__PROBLEM STATEMENT__
Reading the records below, how many lines contain "motor"? Respond with a number and nothing else.

__INPUT MATERIAL__
┌──

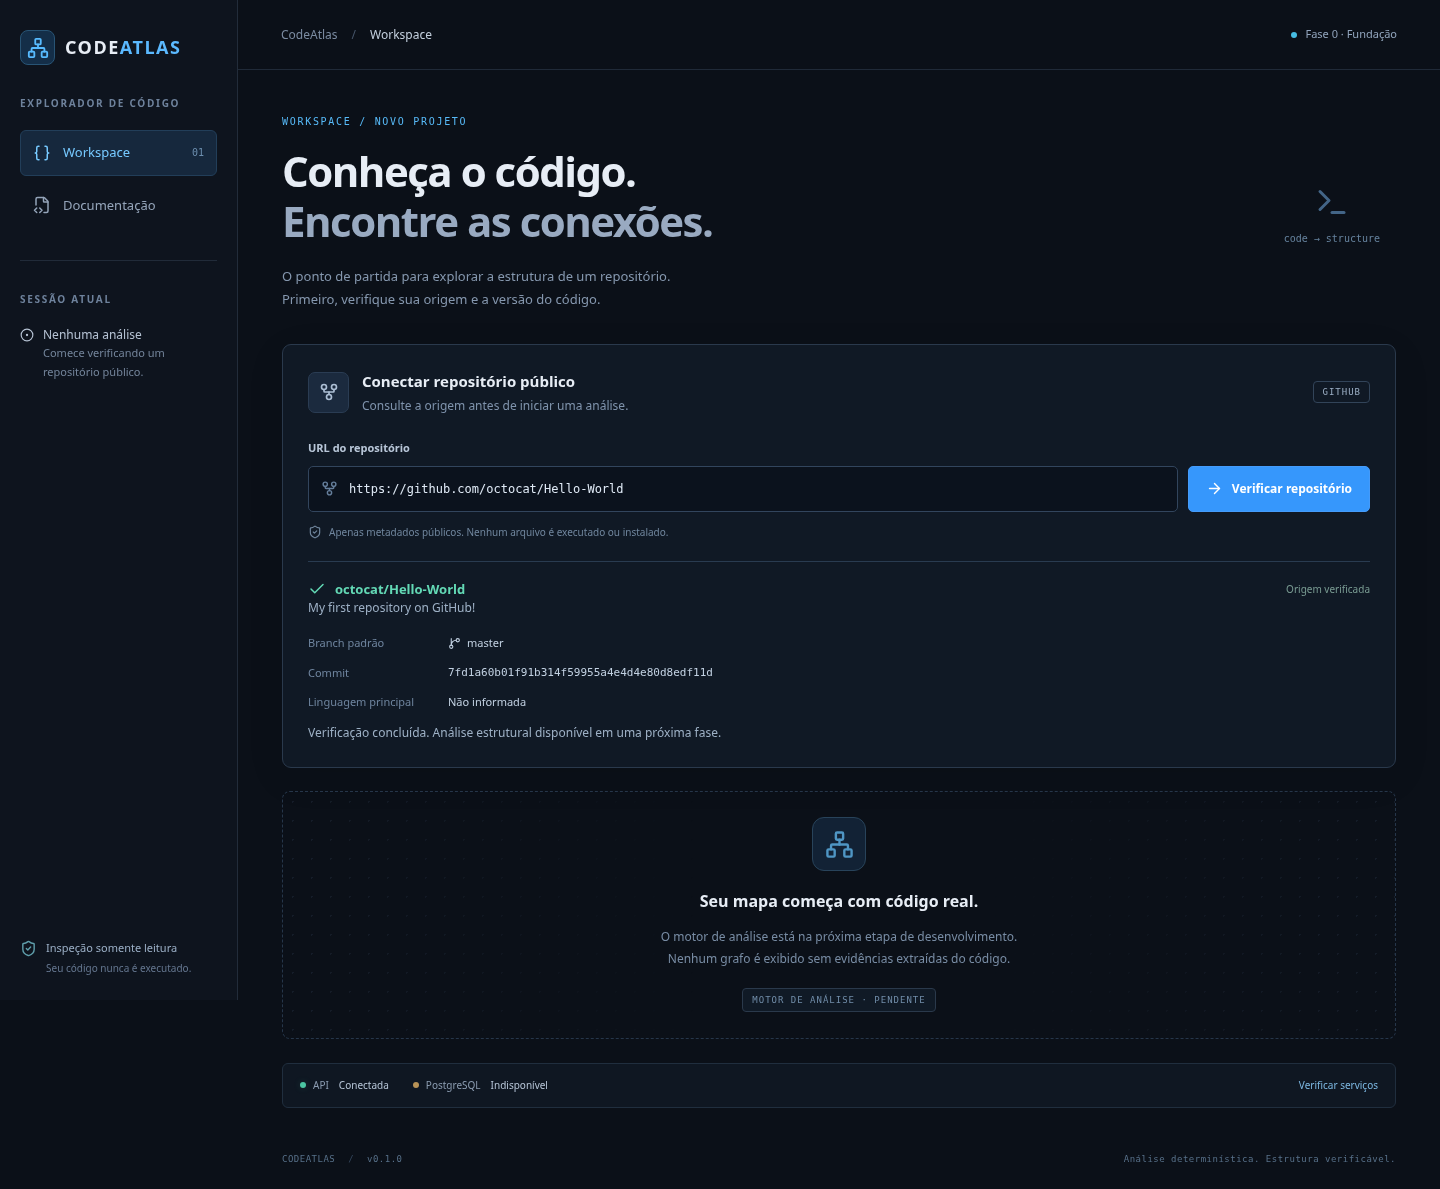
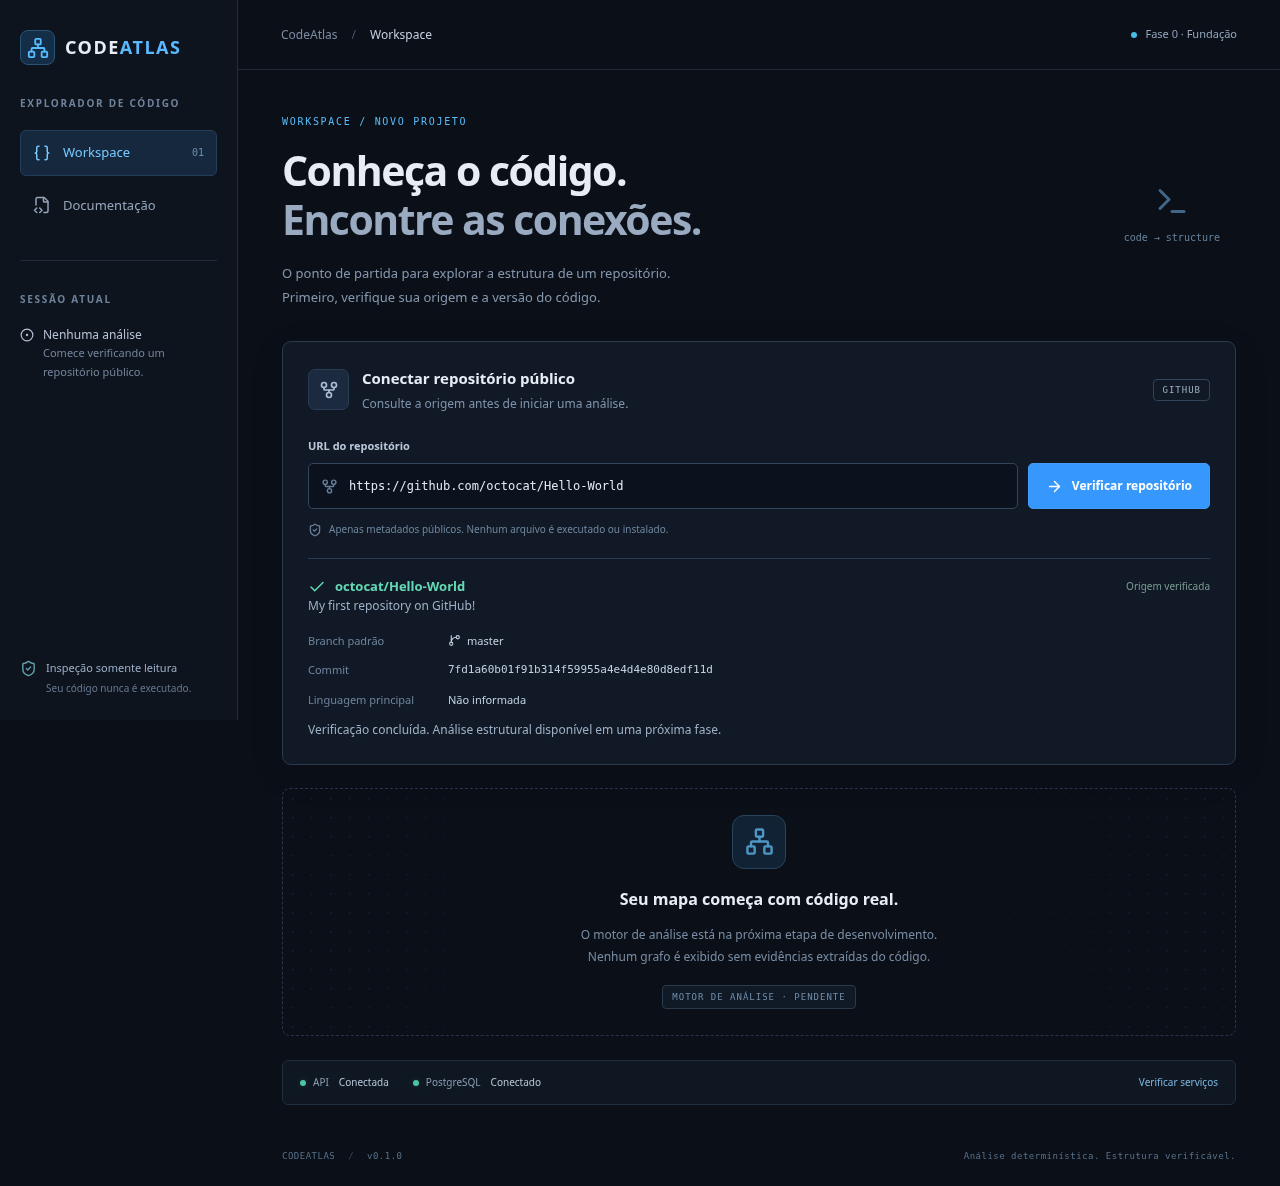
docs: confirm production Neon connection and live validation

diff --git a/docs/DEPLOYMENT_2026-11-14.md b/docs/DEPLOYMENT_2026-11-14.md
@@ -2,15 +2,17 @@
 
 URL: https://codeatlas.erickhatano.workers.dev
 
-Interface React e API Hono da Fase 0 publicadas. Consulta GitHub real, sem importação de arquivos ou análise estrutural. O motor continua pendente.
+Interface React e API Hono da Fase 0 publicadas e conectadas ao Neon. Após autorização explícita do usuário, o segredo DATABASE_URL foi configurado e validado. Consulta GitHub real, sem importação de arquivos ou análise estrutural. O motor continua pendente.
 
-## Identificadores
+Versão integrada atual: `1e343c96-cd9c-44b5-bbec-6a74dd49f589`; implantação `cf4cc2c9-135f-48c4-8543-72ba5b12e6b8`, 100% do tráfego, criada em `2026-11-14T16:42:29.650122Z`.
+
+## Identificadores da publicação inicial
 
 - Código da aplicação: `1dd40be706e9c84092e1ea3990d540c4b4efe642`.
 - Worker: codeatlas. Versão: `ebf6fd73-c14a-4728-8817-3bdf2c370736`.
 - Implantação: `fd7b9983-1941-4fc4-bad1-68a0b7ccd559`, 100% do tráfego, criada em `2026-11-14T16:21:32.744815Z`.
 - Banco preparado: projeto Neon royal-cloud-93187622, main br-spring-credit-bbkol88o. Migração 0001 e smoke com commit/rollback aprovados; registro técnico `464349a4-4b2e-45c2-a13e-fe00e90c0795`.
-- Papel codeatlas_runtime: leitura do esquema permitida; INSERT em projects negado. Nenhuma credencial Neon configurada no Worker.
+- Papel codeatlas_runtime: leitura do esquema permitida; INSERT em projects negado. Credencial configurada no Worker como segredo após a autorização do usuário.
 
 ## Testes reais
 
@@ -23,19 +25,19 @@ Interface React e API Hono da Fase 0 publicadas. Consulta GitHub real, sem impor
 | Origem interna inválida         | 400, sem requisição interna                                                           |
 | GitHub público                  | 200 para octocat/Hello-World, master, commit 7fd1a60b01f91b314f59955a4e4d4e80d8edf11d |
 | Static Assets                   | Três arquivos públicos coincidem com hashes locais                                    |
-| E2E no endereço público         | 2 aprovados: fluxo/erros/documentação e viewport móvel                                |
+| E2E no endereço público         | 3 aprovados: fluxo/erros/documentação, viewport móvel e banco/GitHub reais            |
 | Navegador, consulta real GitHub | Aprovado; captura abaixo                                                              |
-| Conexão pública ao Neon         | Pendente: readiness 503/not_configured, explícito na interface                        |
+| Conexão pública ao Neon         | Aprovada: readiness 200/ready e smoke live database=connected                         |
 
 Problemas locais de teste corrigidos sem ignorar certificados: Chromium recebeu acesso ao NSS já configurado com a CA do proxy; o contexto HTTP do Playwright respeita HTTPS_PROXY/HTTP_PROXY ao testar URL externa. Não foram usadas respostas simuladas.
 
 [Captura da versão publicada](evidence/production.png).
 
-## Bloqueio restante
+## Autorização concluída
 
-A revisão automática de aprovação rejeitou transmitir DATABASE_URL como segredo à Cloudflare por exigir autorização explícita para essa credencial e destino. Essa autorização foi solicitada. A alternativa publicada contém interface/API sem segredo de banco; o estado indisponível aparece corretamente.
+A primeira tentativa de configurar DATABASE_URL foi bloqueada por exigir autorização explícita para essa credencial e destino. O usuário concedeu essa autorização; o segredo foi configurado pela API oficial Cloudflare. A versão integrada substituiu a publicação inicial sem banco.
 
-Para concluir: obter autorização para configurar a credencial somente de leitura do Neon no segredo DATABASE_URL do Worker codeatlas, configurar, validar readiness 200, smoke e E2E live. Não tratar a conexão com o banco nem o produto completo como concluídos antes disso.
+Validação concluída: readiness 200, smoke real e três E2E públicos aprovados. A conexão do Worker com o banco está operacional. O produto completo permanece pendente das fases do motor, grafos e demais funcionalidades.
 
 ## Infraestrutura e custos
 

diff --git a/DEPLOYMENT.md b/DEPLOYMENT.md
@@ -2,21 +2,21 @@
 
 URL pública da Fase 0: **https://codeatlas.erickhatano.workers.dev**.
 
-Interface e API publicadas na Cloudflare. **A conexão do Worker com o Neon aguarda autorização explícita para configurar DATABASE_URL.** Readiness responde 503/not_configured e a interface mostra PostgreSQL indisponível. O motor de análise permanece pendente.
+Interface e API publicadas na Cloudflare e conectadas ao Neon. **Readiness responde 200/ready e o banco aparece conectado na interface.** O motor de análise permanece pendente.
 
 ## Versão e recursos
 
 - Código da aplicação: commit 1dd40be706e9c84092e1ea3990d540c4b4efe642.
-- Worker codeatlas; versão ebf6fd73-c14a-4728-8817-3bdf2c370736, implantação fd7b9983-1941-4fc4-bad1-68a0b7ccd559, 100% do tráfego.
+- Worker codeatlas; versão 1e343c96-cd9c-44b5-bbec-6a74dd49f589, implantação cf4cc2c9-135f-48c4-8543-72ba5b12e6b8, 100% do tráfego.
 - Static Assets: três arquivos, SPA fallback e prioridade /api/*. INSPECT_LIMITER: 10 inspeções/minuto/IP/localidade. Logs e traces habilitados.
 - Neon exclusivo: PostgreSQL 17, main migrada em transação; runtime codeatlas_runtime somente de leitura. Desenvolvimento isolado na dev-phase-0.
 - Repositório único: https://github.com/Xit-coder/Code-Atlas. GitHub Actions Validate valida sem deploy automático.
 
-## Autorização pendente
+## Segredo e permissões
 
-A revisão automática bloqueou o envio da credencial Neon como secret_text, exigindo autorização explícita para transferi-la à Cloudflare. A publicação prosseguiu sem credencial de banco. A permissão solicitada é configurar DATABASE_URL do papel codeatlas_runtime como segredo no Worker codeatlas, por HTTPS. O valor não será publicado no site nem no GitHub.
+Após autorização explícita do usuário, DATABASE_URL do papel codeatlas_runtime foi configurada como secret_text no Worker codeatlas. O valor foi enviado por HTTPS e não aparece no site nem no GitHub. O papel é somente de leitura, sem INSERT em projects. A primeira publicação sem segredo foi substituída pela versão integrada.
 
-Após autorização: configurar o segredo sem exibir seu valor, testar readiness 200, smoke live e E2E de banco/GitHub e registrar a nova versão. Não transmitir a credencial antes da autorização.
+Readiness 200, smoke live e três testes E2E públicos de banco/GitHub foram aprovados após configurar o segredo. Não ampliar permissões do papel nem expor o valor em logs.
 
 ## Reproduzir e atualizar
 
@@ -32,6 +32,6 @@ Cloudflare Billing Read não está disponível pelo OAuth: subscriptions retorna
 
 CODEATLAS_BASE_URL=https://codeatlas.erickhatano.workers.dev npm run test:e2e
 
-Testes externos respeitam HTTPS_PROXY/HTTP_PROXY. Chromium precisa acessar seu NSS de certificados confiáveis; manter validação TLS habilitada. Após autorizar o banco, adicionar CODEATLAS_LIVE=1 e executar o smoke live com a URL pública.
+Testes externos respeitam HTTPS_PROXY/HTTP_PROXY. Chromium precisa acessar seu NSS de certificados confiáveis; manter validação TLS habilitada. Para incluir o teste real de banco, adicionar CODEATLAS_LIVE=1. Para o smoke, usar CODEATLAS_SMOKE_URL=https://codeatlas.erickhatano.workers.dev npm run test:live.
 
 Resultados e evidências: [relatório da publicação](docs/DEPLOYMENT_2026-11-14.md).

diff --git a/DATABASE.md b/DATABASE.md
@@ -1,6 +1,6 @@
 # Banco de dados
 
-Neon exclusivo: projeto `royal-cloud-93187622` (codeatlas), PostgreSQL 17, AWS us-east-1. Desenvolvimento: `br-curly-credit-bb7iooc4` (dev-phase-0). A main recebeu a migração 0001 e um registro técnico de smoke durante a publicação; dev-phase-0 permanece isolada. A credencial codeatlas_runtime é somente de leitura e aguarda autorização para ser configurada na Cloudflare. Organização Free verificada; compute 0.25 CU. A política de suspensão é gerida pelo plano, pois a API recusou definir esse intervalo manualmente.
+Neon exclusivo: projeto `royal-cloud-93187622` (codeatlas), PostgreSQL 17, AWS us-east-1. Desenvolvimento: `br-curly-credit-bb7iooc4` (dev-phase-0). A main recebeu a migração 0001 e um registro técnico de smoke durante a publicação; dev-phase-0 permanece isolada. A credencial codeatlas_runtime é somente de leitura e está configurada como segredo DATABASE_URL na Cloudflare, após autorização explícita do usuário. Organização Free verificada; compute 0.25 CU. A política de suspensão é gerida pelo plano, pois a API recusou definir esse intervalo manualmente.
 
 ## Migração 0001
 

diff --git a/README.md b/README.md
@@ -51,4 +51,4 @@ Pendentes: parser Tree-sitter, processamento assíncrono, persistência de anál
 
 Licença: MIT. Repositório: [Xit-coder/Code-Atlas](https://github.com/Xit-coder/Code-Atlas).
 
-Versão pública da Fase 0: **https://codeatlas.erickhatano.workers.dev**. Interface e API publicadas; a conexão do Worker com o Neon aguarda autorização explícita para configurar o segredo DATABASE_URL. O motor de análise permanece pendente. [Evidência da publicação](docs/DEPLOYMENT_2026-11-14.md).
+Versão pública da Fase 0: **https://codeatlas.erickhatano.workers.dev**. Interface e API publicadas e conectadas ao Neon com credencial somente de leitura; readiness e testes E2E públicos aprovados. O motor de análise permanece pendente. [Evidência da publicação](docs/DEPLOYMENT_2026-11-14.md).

└──

__TASK OUTPUT__
7